*** Opening Data to examine ***
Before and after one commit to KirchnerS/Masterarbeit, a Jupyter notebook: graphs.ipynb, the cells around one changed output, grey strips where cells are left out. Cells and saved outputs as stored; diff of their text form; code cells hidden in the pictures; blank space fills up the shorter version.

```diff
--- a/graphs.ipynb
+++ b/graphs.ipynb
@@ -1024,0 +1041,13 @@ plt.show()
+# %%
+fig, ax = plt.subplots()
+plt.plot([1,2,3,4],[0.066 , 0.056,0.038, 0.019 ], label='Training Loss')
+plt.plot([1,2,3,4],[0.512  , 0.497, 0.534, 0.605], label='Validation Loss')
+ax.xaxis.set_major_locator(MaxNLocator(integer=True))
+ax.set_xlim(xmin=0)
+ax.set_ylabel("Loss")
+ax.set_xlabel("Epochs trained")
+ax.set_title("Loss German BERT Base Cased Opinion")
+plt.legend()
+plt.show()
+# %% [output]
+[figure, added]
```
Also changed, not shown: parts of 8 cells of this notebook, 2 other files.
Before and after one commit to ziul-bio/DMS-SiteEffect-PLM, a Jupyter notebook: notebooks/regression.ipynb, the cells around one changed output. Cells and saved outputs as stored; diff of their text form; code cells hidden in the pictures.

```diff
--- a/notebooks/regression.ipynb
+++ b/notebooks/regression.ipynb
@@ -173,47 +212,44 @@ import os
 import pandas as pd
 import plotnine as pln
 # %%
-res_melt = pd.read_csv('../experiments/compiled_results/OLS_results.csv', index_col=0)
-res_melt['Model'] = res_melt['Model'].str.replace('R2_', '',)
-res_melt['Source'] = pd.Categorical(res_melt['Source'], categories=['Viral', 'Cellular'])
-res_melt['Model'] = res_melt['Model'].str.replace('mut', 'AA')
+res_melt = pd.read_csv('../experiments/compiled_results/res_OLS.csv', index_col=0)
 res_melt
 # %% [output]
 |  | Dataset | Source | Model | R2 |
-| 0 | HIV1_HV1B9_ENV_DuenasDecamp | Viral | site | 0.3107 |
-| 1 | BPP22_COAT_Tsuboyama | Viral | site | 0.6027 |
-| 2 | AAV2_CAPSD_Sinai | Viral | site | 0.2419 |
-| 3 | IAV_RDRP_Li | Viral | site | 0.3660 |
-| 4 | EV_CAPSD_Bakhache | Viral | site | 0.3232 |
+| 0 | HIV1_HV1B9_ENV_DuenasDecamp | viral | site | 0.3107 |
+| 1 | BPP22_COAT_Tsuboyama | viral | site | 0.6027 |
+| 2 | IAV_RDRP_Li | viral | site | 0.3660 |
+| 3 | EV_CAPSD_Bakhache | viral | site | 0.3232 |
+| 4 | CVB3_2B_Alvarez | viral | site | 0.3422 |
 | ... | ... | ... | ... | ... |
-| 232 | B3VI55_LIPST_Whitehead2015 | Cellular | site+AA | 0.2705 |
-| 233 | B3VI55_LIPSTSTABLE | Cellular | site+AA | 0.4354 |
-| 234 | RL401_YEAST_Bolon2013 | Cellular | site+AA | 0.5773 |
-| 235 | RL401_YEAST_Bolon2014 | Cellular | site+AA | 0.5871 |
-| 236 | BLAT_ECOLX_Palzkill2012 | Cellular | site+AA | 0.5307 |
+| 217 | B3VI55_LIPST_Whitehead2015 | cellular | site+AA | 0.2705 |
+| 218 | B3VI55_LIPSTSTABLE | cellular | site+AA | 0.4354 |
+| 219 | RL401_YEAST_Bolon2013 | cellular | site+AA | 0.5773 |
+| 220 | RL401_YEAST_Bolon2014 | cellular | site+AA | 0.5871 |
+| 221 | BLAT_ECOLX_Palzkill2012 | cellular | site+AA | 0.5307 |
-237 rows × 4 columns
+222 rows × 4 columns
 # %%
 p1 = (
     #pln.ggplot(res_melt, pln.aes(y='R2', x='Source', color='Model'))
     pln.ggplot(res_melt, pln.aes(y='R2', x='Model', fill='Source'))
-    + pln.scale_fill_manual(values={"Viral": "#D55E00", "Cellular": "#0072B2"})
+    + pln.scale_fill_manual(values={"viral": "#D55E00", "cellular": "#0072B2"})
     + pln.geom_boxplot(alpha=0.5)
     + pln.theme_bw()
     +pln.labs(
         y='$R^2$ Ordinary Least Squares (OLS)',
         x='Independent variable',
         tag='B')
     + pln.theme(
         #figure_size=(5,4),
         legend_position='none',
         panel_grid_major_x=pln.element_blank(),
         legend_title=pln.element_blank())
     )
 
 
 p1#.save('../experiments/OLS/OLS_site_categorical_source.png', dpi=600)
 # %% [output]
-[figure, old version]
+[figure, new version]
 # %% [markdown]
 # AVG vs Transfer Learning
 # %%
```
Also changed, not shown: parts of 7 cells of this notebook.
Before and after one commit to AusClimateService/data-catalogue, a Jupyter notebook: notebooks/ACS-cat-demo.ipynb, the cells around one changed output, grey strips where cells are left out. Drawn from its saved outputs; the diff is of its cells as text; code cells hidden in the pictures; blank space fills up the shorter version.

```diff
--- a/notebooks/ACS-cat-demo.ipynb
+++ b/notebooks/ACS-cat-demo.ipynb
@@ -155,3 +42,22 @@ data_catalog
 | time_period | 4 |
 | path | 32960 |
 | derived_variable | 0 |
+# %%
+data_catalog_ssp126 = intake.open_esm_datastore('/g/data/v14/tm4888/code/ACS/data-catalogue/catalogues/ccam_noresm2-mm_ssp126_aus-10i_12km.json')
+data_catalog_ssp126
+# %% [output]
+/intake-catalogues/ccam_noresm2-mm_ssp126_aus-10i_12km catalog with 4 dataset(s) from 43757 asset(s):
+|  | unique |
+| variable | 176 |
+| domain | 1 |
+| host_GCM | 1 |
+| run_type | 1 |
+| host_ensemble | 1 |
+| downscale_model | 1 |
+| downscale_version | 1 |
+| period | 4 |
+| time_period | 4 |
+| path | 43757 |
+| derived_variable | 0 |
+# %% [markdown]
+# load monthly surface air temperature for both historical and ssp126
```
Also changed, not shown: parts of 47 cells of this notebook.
*** Closing Data to examine ***
Output every record above exactly as it appears.

Before and after one commit to KirchnerS/Masterarbeit, a Jupyter notebook: graphs.ipynb, the cells around one changed output, grey strips where cells are left out. Cells and saved outputs as stored; diff of their text form; code cells hidden in the pictures; blank space fills up the shorter version.

```diff
--- a/graphs.ipynb
+++ b/graphs.ipynb
@@ -1024,0 +1041,13 @@ plt.show()
+# %%
+fig, ax = plt.subplots()
+plt.plot([1,2,3,4],[0.066 , 0.056,0.038, 0.019 ], label='Training Loss')
+plt.plot([1,2,3,4],[0.512  , 0.497, 0.534, 0.605], label='Validation Loss')
+ax.xaxis.set_major_locator(MaxNLocator(integer=True))
+ax.set_xlim(xmin=0)
+ax.set_ylabel("Loss")
+ax.set_xlabel("Epochs trained")
+ax.set_title("Loss German BERT Base Cased Opinion")
+plt.legend()
+plt.show()
+# %% [output]
+[figure, added]
```
Also changed, not shown: parts of 8 cells of this notebook, 2 other files.
Before and after one commit to ziul-bio/DMS-SiteEffect-PLM, a Jupyter notebook: notebooks/regression.ipynb, the cells around one changed output. Cells and saved outputs as stored; diff of their text form; code cells hidden in the pictures.

```diff
--- a/notebooks/regression.ipynb
+++ b/notebooks/regression.ipynb
@@ -173,47 +212,44 @@ import os
 import pandas as pd
 import plotnine as pln
 # %%
-res_melt = pd.read_csv('../experiments/compiled_results/OLS_results.csv', index_col=0)
-res_melt['Model'] = res_melt['Model'].str.replace('R2_', '',)
-res_melt['Source'] = pd.Categorical(res_melt['Source'], categories=['Viral', 'Cellular'])
-res_melt['Model'] = res_melt['Model'].str.replace('mut', 'AA')
+res_melt = pd.read_csv('../experiments/compiled_results/res_OLS.csv', index_col=0)
 res_melt
 # %% [output]
 |  | Dataset | Source | Model | R2 |
-| 0 | HIV1_HV1B9_ENV_DuenasDecamp | Viral | site | 0.3107 |
-| 1 | BPP22_COAT_Tsuboyama | Viral | site | 0.6027 |
-| 2 | AAV2_CAPSD_Sinai | Viral | site | 0.2419 |
-| 3 | IAV_RDRP_Li | Viral | site | 0.3660 |
-| 4 | EV_CAPSD_Bakhache | Viral | site | 0.3232 |
+| 0 | HIV1_HV1B9_ENV_DuenasDecamp | viral | site | 0.3107 |
+| 1 | BPP22_COAT_Tsuboyama | viral | site | 0.6027 |
+| 2 | IAV_RDRP_Li | viral | site | 0.3660 |
+| 3 | EV_CAPSD_Bakhache | viral | site | 0.3232 |
+| 4 | CVB3_2B_Alvarez | viral | site | 0.3422 |
 | ... | ... | ... | ... | ... |
-| 232 | B3VI55_LIPST_Whitehead2015 | Cellular | site+AA | 0.2705 |
-| 233 | B3VI55_LIPSTSTABLE | Cellular | site+AA | 0.4354 |
-| 234 | RL401_YEAST_Bolon2013 | Cellular | site+AA | 0.5773 |
-| 235 | RL401_YEAST_Bolon2014 | Cellular | site+AA | 0.5871 |
-| 236 | BLAT_ECOLX_Palzkill2012 | Cellular | site+AA | 0.5307 |
+| 217 | B3VI55_LIPST_Whitehead2015 | cellular | site+AA | 0.2705 |
+| 218 | B3VI55_LIPSTSTABLE | cellular | site+AA | 0.4354 |
+| 219 | RL401_YEAST_Bolon2013 | cellular | site+AA | 0.5773 |
+| 220 | RL401_YEAST_Bolon2014 | cellular | site+AA | 0.5871 |
+| 221 | BLAT_ECOLX_Palzkill2012 | cellular | site+AA | 0.5307 |
-237 rows × 4 columns
+222 rows × 4 columns
 # %%
 p1 = (
     #pln.ggplot(res_melt, pln.aes(y='R2', x='Source', color='Model'))
     pln.ggplot(res_melt, pln.aes(y='R2', x='Model', fill='Source'))
-    + pln.scale_fill_manual(values={"Viral": "#D55E00", "Cellular": "#0072B2"})
+    + pln.scale_fill_manual(values={"viral": "#D55E00", "cellular": "#0072B2"})
     + pln.geom_boxplot(alpha=0.5)
     + pln.theme_bw()
     +pln.labs(
         y='$R^2$ Ordinary Least Squares (OLS)',
         x='Independent variable',
         tag='B')
     + pln.theme(
         #figure_size=(5,4),
         legend_position='none',
         panel_grid_major_x=pln.element_blank(),
         legend_title=pln.element_blank())
     )
 
 
 p1#.save('../experiments/OLS/OLS_site_categorical_source.png', dpi=600)
 # %% [output]
-[figure, old version]
+[figure, new version]
 # %% [markdown]
 # AVG vs Transfer Learning
 # %%
```
Also changed, not shown: parts of 7 cells of this notebook.
Before and after one commit to AusClimateService/data-catalogue, a Jupyter notebook: notebooks/ACS-cat-demo.ipynb, the cells around one changed output, grey strips where cells are left out. Drawn from its saved outputs; the diff is of its cells as text; code cells hidden in the pictures; blank space fills up the shorter version.

```diff
--- a/notebooks/ACS-cat-demo.ipynb
+++ b/notebooks/ACS-cat-demo.ipynb
@@ -155,3 +42,22 @@ data_catalog
 | time_period | 4 |
 | path | 32960 |
 | derived_variable | 0 |
+# %%
+data_catalog_ssp126 = intake.open_esm_datastore('/g/data/v14/tm4888/code/ACS/data-catalogue/catalogues/ccam_noresm2-mm_ssp126_aus-10i_12km.json')
+data_catalog_ssp126
+# %% [output]
+/intake-catalogues/ccam_noresm2-mm_ssp126_aus-10i_12km catalog with 4 dataset(s) from 43757 asset(s):
+|  | unique |
+| variable | 176 |
+| domain | 1 |
+| host_GCM | 1 |
+| run_type | 1 |
+| host_ensemble | 1 |
+| downscale_model | 1 |
+| downscale_version | 1 |
+| period | 4 |
+| time_period | 4 |
+| path | 43757 |
+| derived_variable | 0 |
+# %% [markdown]
+# load monthly surface air temperature for both historical and ssp126
```
Also changed, not shown: parts of 47 cells of this notebook.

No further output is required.